Although they don’t say so, perhaps Kleinfeld and England go further than this and subscribe to Slavoj Zizek’s view—expressed in this talk for the RSA—that all efforts to make the current situation less bad delay the revolution, and therefore delay the day when the problems we face are sorted out once and for all.
We disagree. We believe that the best way to create progressive change in a lasting way is to bring people together and encourage them to work together, talk and discuss ideas, and trust one another. Strong communities are better able to work together to come to a vision of the change they want, and to advocate for it. When people feel embattled, and like they are living in a miserable, dangerous and neglected place, they lock themselves away and look after themselves and those close to them, rather than working to make things better for everyone. By bringing people together, making the lives of guardians and their neighbours slightly easier, and showing a positive example of what is possible when people cooperate, then we believe we are making change more likely.

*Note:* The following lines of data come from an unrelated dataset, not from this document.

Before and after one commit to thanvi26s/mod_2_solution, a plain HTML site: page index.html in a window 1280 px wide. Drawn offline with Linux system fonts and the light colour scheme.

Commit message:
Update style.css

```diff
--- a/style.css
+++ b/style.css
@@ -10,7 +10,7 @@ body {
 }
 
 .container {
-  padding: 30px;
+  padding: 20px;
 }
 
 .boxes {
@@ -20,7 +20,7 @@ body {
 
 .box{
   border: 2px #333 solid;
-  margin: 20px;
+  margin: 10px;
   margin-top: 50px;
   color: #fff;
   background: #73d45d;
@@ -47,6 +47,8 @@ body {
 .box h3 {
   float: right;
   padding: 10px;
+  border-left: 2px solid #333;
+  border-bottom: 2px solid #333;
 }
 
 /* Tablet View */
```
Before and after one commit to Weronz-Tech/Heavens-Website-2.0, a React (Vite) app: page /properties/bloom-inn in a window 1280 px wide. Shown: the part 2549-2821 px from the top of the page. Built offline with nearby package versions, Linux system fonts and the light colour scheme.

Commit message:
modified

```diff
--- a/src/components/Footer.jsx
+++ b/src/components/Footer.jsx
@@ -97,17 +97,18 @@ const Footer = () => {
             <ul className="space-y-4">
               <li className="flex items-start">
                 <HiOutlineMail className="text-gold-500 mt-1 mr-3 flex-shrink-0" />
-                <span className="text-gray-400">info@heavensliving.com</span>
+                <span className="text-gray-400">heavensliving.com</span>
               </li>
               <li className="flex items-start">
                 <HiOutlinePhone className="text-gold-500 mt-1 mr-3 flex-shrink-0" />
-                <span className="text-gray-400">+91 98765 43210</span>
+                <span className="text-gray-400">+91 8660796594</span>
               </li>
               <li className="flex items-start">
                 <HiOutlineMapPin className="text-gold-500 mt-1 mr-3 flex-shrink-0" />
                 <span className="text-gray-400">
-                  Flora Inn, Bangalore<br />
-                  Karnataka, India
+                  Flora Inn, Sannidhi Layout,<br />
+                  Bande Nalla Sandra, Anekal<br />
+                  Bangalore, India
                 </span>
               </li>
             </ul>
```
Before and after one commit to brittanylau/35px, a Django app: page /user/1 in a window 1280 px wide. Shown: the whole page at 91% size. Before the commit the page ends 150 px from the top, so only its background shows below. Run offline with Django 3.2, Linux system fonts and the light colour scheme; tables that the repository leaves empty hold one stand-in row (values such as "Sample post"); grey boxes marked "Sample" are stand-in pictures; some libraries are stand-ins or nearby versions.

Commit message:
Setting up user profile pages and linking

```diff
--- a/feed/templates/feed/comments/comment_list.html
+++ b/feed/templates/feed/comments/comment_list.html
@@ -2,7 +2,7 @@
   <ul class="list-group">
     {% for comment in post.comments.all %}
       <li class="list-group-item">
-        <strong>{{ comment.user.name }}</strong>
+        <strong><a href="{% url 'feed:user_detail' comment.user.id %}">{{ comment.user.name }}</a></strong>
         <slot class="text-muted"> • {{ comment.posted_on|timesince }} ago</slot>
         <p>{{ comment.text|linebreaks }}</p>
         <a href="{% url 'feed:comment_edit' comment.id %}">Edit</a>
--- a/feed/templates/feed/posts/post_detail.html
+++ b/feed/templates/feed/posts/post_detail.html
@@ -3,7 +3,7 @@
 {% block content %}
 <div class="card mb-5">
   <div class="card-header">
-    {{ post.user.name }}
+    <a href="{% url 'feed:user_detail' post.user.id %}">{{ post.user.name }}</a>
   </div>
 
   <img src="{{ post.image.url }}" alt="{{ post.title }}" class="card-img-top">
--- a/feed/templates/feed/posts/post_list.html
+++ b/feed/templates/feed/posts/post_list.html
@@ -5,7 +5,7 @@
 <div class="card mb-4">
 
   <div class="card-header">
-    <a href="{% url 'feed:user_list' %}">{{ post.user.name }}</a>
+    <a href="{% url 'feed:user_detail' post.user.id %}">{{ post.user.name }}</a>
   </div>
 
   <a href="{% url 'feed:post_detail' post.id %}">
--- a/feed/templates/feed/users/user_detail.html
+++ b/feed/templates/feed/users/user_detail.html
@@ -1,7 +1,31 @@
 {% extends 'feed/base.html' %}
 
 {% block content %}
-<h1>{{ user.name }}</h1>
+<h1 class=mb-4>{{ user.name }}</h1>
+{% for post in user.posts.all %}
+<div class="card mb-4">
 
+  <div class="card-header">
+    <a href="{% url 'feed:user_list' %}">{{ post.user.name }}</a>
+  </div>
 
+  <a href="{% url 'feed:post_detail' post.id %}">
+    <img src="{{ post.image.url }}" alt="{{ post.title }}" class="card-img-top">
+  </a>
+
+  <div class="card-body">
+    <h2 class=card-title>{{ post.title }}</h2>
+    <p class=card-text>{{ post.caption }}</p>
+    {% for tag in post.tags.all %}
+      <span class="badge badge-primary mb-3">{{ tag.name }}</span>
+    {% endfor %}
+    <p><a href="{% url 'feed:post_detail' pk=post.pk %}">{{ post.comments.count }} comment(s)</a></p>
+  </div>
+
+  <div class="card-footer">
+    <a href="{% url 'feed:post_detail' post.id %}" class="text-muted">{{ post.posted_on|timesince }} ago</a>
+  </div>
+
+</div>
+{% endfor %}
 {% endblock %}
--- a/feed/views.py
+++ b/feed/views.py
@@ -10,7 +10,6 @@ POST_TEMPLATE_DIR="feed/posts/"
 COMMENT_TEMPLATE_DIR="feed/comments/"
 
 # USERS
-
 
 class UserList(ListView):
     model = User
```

So we’re fiercely proud of what we’re doing at Dot Dot Dot. We believe that we are offering good homes to the guardians we house, and making a positive difference to the communities where we work, as well as helping landlords. We are content with achieving just this – cheaper homes and safer neighbourhoods for the people we work directly with, to mitigate the effects of the housing crisis, and to support them to help others. But if challenged on our contribution to the bigger picture, we believe that our impact is positive and makes an end to the problems we’re mitigating more rather than less likely.